►

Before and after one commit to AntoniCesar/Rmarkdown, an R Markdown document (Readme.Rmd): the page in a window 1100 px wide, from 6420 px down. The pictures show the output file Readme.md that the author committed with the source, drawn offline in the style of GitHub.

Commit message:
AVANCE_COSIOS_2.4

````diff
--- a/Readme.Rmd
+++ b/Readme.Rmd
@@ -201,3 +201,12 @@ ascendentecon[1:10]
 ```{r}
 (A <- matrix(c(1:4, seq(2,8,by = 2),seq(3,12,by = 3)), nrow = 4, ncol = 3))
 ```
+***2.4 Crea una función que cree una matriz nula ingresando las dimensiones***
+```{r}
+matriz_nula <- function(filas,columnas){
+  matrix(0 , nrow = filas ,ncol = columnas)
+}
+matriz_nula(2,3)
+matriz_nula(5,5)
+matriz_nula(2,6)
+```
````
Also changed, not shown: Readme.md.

◄

WHAT IS REQUIRED: Copy out each line of the data where the string "Readme" appears.

TASK ANSWER:
Before and after one commit to AntoniCesar/Rmarkdown, an R Markdown document (Readme.Rmd): the page in a window 1100 px wide, from 6420 px down. The pictures show the output file Readme.md that the author committed with the source, drawn offline in the style of GitHub.
--- a/Readme.Rmd
+++ b/Readme.Rmd
Also changed, not shown: Readme.md.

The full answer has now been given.